If it quivers on the desk in the studio in the morning light, filtered through gray film
These poems have many virtues. Most are well- to very-well-written. They wear their considerable learning lightly. None is even momentarily dull. There are no obvious missteps. I'm not convinced that the whole series adds up to something besides a chain of -- sometimes related -- squibs, like variations on a theme, sometimes by sound: "[A Man Feels…]" gives us the guy who knocks out his teeth and replaces them with hooves, while "Homunculi (1)," two poems down, shows us a guy cutting his finger on a tooth while brushing, and "[Horses Gallop…], in which wild horses stampede down a woman's throat, " is followed by "The Wheel," whose carousel horses tear themselves free of the poles that impale them. But I can't think what these echoes add up to. They seem unrelated improvisations: a poem with the word horse or tooth inspires other poems about horses or teeth; one poem doesn't explain or illuminate another. I'm not saying the series would be better if it included only easily identifiable, explicable, clearly related themes throughout. There's no reason it has to add up.
Is it enough to say that everything reminds us of something else, that everything is something else when we look at it closely, that everything is becoming, that nothing is settled? Does that teach us anything? Does that make any of the poems better? Does it make a series more worthwhile, more rewarding?
Not every poem is an unqualified winner but several are. A case in point is the first poem, "Tale West": it's lively and appealing.
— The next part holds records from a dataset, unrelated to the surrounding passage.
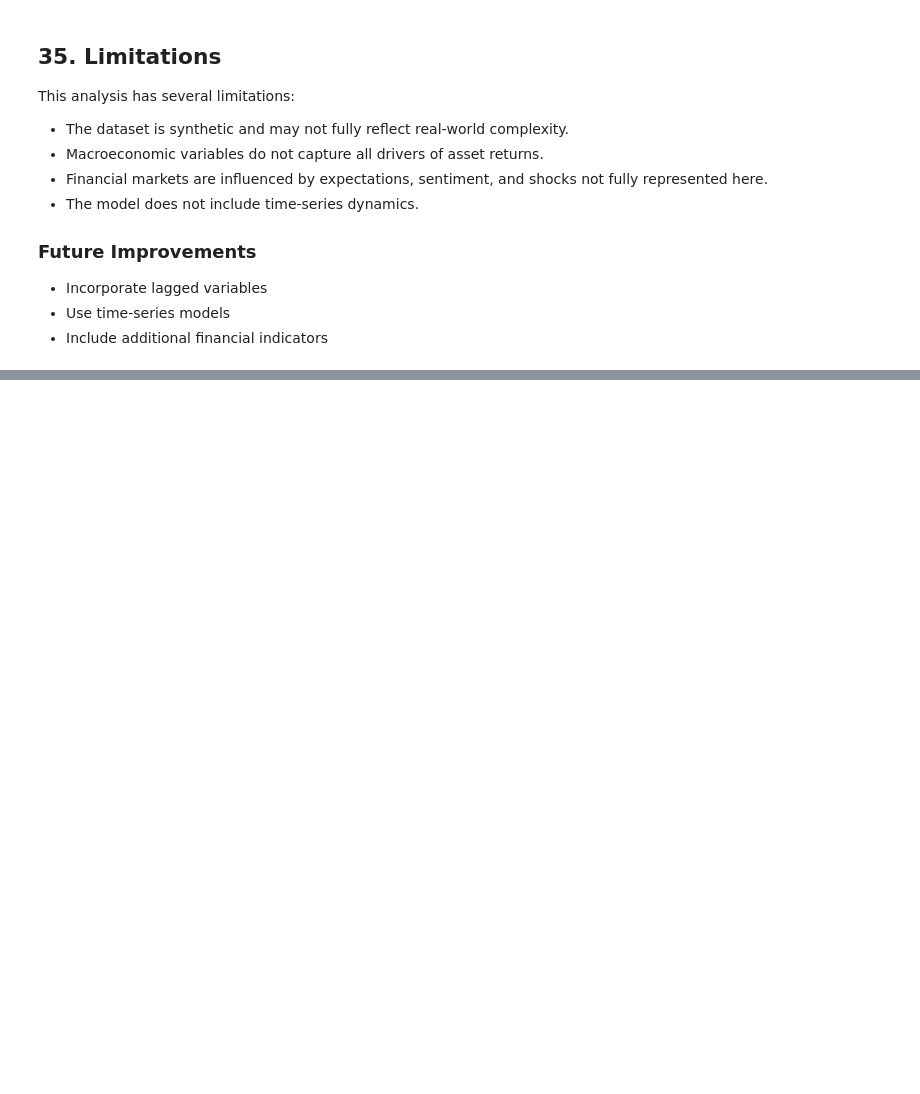
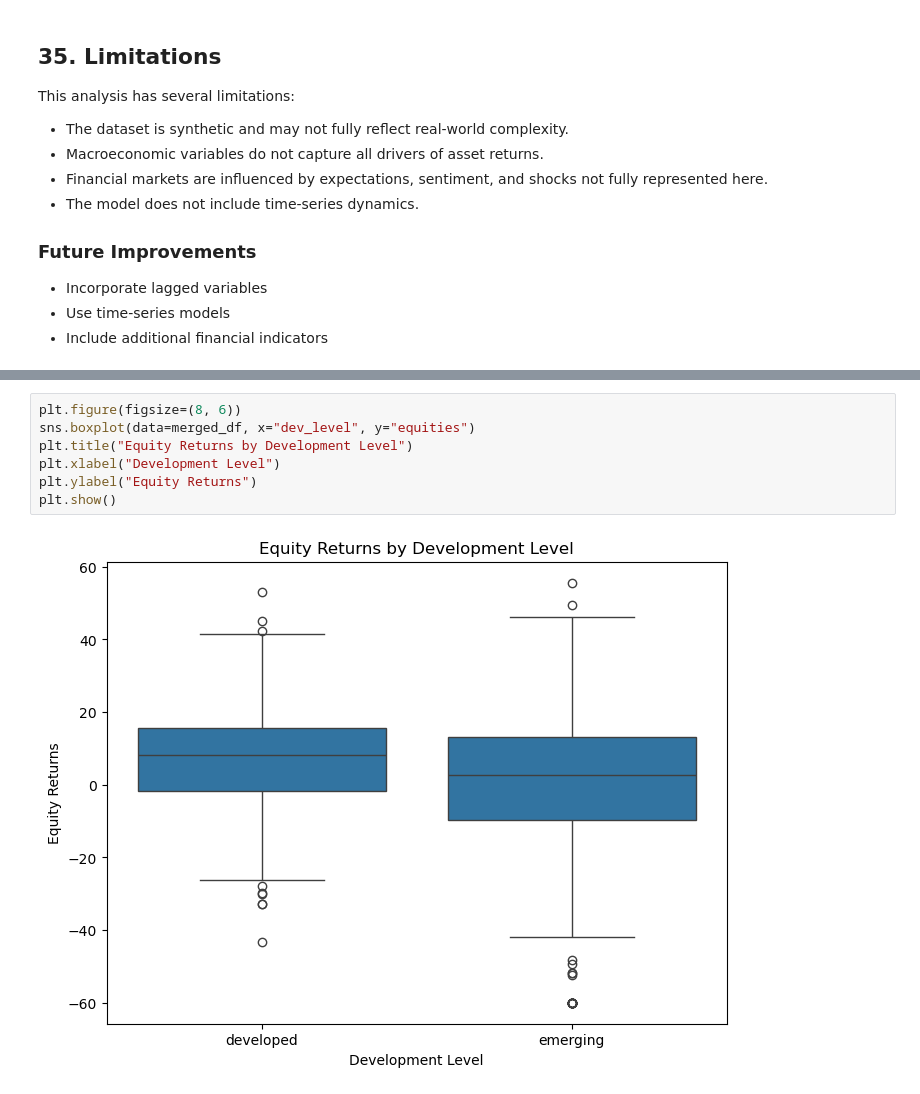
Before and after one commit to Wexwer/Macroeconomics-Indicators-Effect, a Jupyter notebook: Data Science/Exam-Project/Data Source/macroeconomic_indicators_effect_project.ipynb, the cells around one changed output, grey strips where cells are left out. Drawn from its saved outputs; the diff is of its cells as text; blank space fills up the shorter version.

```diff
--- a/Data Science/Exam-Project/Data Source/macroeconomic_indicators_effect_project.ipynb
+++ b/Data Science/Exam-Project/Data Source/macroeconomic_indicators_effect_project.ipynb
@@ -1112,0 +1251,9 @@ This analysis has several limitations:
+# %%
+plt.figure(figsize=(8, 6))
+sns.boxplot(data=merged_df, x="dev_level", y="equities")
+plt.title("Equity Returns by Development Level")
+plt.xlabel("Development Level")
+plt.ylabel("Equity Returns")
+plt.show()
+# %% [output]
+[figure, added]
```
Also changed, not shown: parts of 14 cells of this notebook.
Unfortunately, though, it's the first poem out of the gate, and its weakness as a thought-out idea might discourage a casual reader from reading on. The "character" is the typo, a happy-go-lucky, untethered, unsquare hobo, immune to social conventions and taboos. That in itself is something of a cheat: do real-life hobos live life to the fullest or just do what they can to live another day? If we compared typos to the homeless, would the lighthearted tone feel appropriate? More important, Hayes, maybe purposely, misses an important feature of typos, one that relates better to the whole series: the poems that follow it aren't "carefree," and I find no obvious typos, liberating or otherwise. The poems are mostly surreal, often nightmarish, queasily absurdist. Why hasn't Hayes considered the darker side of typos, the Freudian slip? "Tale West" would then be a fit introduction to the rest.
That's a case of second-guessing, though: the poem is fine as it is. I wish it were as strong as the final poem in the series, "If It Quivers," which does tie in themes we've encountered before:
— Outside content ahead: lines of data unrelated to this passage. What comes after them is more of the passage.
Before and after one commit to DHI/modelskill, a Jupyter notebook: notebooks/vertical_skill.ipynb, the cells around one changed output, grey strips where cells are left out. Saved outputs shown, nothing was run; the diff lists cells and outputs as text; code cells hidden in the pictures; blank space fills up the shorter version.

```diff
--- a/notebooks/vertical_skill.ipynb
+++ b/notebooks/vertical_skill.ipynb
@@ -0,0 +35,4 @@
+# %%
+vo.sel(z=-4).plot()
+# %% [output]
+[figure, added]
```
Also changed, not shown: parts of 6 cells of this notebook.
on the window,
If it quivers in the gray amniotic sack laced with red veins and blue arteries,
If it quivers, anticipating your touch, you know it was never truly yours.